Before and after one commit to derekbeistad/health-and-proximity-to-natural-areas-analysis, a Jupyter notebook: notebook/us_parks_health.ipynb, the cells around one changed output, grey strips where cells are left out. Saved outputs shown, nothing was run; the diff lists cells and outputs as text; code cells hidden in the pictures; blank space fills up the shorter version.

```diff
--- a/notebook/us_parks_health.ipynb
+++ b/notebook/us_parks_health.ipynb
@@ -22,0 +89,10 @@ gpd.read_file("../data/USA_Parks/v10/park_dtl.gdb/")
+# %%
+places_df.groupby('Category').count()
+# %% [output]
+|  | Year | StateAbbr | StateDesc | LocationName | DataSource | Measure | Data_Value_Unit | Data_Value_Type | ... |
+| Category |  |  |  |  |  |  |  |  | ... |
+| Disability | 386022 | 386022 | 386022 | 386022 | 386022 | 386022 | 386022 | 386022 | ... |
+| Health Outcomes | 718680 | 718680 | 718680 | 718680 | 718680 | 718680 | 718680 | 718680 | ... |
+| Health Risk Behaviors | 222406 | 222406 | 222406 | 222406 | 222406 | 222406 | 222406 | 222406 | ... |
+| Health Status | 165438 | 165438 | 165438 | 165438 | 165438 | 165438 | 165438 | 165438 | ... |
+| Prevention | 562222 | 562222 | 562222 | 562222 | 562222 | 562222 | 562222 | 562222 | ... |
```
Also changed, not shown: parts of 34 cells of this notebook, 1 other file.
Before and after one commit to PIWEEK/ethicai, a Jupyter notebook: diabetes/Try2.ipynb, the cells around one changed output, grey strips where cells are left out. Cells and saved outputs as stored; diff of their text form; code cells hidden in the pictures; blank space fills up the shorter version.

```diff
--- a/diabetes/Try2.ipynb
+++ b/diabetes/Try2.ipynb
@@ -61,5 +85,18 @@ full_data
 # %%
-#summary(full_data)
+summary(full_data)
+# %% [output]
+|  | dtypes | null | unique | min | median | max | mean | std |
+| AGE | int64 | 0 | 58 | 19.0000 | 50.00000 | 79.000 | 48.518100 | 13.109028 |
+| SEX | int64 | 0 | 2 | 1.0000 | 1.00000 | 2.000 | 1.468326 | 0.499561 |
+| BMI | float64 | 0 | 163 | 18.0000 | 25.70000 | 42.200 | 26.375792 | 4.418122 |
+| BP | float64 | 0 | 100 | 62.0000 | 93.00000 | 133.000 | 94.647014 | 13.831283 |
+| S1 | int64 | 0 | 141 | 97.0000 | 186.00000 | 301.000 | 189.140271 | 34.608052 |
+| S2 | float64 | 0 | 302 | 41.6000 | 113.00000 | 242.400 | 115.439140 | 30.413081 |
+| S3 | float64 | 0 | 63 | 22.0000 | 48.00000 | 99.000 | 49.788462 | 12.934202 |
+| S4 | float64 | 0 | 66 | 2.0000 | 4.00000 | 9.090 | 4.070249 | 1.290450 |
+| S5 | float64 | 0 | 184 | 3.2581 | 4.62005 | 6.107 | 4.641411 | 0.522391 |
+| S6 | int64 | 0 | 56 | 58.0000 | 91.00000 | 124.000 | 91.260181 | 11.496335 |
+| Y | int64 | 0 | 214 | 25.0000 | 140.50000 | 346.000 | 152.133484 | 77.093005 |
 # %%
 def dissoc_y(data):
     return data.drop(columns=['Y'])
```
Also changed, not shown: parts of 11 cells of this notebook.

» **Exercise brief**: Repeat all of the records exactly.

» **Answer box**:
Before and after one commit to derekbeistad/health-and-proximity-to-natural-areas-analysis, a Jupyter notebook: notebook/us_parks_health.ipynb, the cells around one changed output, grey strips where cells are left out. Saved outputs shown, nothing was run; the diff lists cells and outputs as text; code cells hidden in the pictures; blank space fills up the shorter version.

```diff
--- a/notebook/us_parks_health.ipynb
+++ b/notebook/us_parks_health.ipynb
@@ -22,0 +89,10 @@ gpd.read_file("../data/USA_Parks/v10/park_dtl.gdb/")
+# %%
+places_df.groupby('Category').count()
+# %% [output]
+|  | Year | StateAbbr | StateDesc | LocationName | DataSource | Measure | Data_Value_Unit | Data_Value_Type | ... |
+| Category |  |  |  |  |  |  |  |  | ... |
+| Disability | 386022 | 386022 | 386022 | 386022 | 386022 | 386022 | 386022 | 386022 | ... |
+| Health Outcomes | 718680 | 718680 | 718680 | 718680 | 718680 | 718680 | 718680 | 718680 | ... |
+| Health Risk Behaviors | 222406 | 222406 | 222406 | 222406 | 222406 | 222406 | 222406 | 222406 | ... |
+| Health Status | 165438 | 165438 | 165438 | 165438 | 165438 | 165438 | 165438 | 165438 | ... |
+| Prevention | 562222 | 562222 | 562222 | 562222 | 562222 | 562222 | 562222 | 562222 | ... |
```
Also changed, not shown: parts of 34 cells of this notebook, 1 other file.
Before and after one commit to PIWEEK/ethicai, a Jupyter notebook: diabetes/Try2.ipynb, the cells around one changed output, grey strips where cells are left out. Cells and saved outputs as stored; diff of their text form; code cells hidden in the pictures; blank space fills up the shorter version.

```diff
--- a/diabetes/Try2.ipynb
+++ b/diabetes/Try2.ipynb
@@ -61,5 +85,18 @@ full_data
 # %%
-#summary(full_data)
+summary(full_data)
+# %% [output]
+|  | dtypes | null | unique | min | median | max | mean | std |
+| AGE | int64 | 0 | 58 | 19.0000 | 50.00000 | 79.000 | 48.518100 | 13.109028 |
+| SEX | int64 | 0 | 2 | 1.0000 | 1.00000 | 2.000 | 1.468326 | 0.499561 |
+| BMI | float64 | 0 | 163 | 18.0000 | 25.70000 | 42.200 | 26.375792 | 4.418122 |
+| BP | float64 | 0 | 100 | 62.0000 | 93.00000 | 133.000 | 94.647014 | 13.831283 |
+| S1 | int64 | 0 | 141 | 97.0000 | 186.00000 | 301.000 | 189.140271 | 34.608052 |
+| S2 | float64 | 0 | 302 | 41.6000 | 113.00000 | 242.400 | 115.439140 | 30.413081 |
+| S3 | float64 | 0 | 63 | 22.0000 | 48.00000 | 99.000 | 49.788462 | 12.934202 |
+| S4 | float64 | 0 | 66 | 2.0000 | 4.00000 | 9.090 | 4.070249 | 1.290450 |
+| S5 | float64 | 0 | 184 | 3.2581 | 4.62005 | 6.107 | 4.641411 | 0.522391 |
+| S6 | int64 | 0 | 56 | 58.0000 | 91.00000 | 124.000 | 91.260181 | 11.496335 |
+| Y | int64 | 0 | 214 | 25.0000 | 140.50000 | 346.000 | 152.133484 | 77.093005 |
 # %%
 def dissoc_y(data):
     return data.drop(columns=['Y'])
```
Also changed, not shown: parts of 11 cells of this notebook.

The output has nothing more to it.